By Ray Chickrie
Caribbean News Now contributor
PORT OF SPAIN, Trinidad -- Leaders in Guyana, Suriname and Trinidad and Tobago greeted Muslims at the onset of Ramadan, the Muslim month of fasting from sunrise to sunset, which began on Sunday in the Caribbean.
Ramadan coverage in Muslim strongholds in the Caribbean -- Guyana, Suriname and Trinidad and Tobago -- was very noticeable in the media. Especially in Suriname the coverage in media throughout the month is pretty robust.
The prime minister of Trinidad and Tobago, Kamla Persad-Bissessar, in extending Ramadan felicitations to Trinidadian Muslims, said that her county is a “model of peaceful diversity.”
She said: “We hold strongly to our appreciation for our fellow Muslim brothers and sisters who have made a significant contribution to our country. Such appreciation has allowed us to be seen as a model of peaceful diversity in the world through mutual respect, tolerance and acceptance of the spirit of family togetherness by putting Almighty God in front and walking behind.”
Persad-Bissessar also pointed out Ramadan represents sacrifice, and challenging of oneself to deepen spiritual appreciation for life and service to others.
The president of the Suriname Indonesian party, Pertjah Luhur, Paul Salam Somohardjo, appealed to non-Muslims to support their Muslim brothers and sisters who are fasting. Muslims in Suriname make up about 20% of the population, many of whom came from the Indonesian Island of Java.
He said, “It is important that people we remember each other and consider each other so that we develop love and compassion for each other and see each other as equal. It (Ramadan) teaches us respect towards the others and the Creator.”
The First Lady of Guyana, Deolatchmee Ramotar, extended Ramadan greetings to Guyanese Muslims.
“I extend greetings and best wishes to the Muslim community in Guyana as it commences the Holy Month of Ramadan.

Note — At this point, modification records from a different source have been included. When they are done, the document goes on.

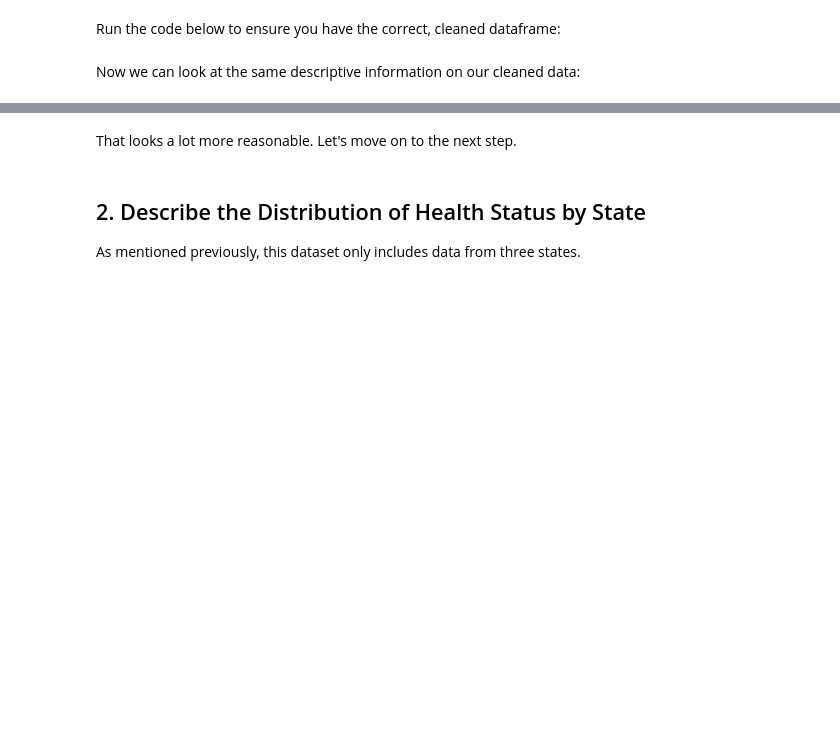
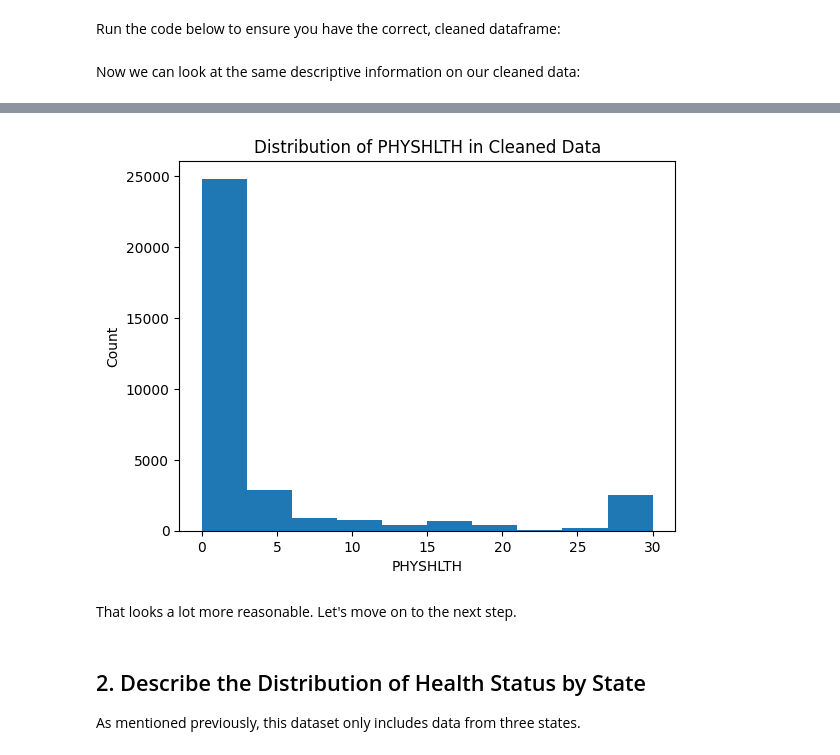
Before and after one commit to Ray-Onsongo/dsc-hypothesis-testing-lab-Ray, a Jupyter notebook: index.ipynb, the cells around one changed output, grey strips where cells are left out. Saved outputs shown, nothing was run; the diff lists cells and outputs as text; code cells hidden in the pictures; blank space fills up the shorter version.

```diff
--- a/index.ipynb
+++ b/index.ipynb
@@ -85,4 +83,4 @@ ModuleNotFoundError: No module named 'pandas'
 # %%
 # Run this cell without changes
-df = pd.read_csv("data/case_study.csv", index_col=0, low_memory=False)
+df = pd.read_csv("case_study.csv", index_col=0, low_memory=False)
 df
@@ -115,0 +141,25 @@ Look in the data dictionary, page 17, to understand what is happening with these
+# %%
+# Your code here
+# Create a copy of the original dataframe to preserve raw data
+df_clean = df.copy()
+
+# Display value counts before cleaning
+print("Original value counts:")
+print(df_clean['PHYSHLTH'].value_counts().sort_index())
+
+# Convert records where PHYSHLTH = 88 (None) to 0
+df_clean.loc[df_clean['PHYSHLTH'] == 88, 'PHYSHLTH'] = 0
+
+# Drop records with other special codes:
+# 77 = Don't know/Not sure
+# 99 = Refused
+# BLANK = Not asked or Missing
+df_clean = df_clean[df_clean['PHYSHLTH'] <= 30]  # Keep only values 0-30 (valid number of days)
+
+# Display value counts after cleaning
+print("\nCleaned value counts:")
+print(df_clean['PHYSHLTH'].value_counts().sort_index())
+
+# Display summary statistics after cleaning
+print("\nCleaned summary statistics:")
+print(df_clean['PHYSHLTH'].describe())
@@ -131,10 +209,13 @@ df['PHYSHLTH'].describe()
 # %%
 # Run this cell without changes
 fig, ax = plt.subplots()
-ax.hist(df["PHYSHLTH"])
+ax.hist(df_clean["PHYSHLTH"])
 ax.set_xlabel("PHYSHLTH")
 ax.set_ylabel("Count")
 ax.set_title("Distribution of PHYSHLTH in Cleaned Data");
+plt.show()
+# %% [output]
+[figure, added]
 # %% [markdown]
 That looks a lot more reasonable. Let's move on to the next step.
 # %% [markdown]
```
Also changed, not shown: parts of 46 cells of this notebook.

This is considered the ninth month of the Islamic calendar and has special significance because it was during this month, fourteen centuries ago, that Allah began to reveal the Quran to the Prophet Muhammad,” she said.
Guyana’s only Muslim minister in the cabinet of the current government, Mohammed Irfaan Ali, also extended Ramadan greetings to his brethren.
Ali, who is minister of housing and water, said that Ramadan allows for the cleansing of the mind and connecting the soul closer to God.
“It is the cleansing of one’s mind and soul in bringing you closer to the commandments as prescribed in the Holy Book, so it is my sincere wish that Guyana is blessed in a very special way this month and that all the Muslims observing this auspicious occasion are given the strength, mercies, patience and all that is required to make their fasting successful,” said Ali.
Muslims are significant minorities in Guyana, Suriname and Trinidad and Tobago, and Eid-Ul-Fitr, the end of Ramadan, is an official national holiday in these countries. Islam has been institutionalized at local and national level since African slaves and Indentured immigrants from India and Indonesia brought Islam to this region. More recently, the voice of local Muslims have been taken to international forums, especially since some of these countries are members of the Organisation of Islamic Cooperation (OIC), the Islamic Development Bank (IsDB) and the Islamic Scientific, Educational and Cultural Organisation (ISESCO).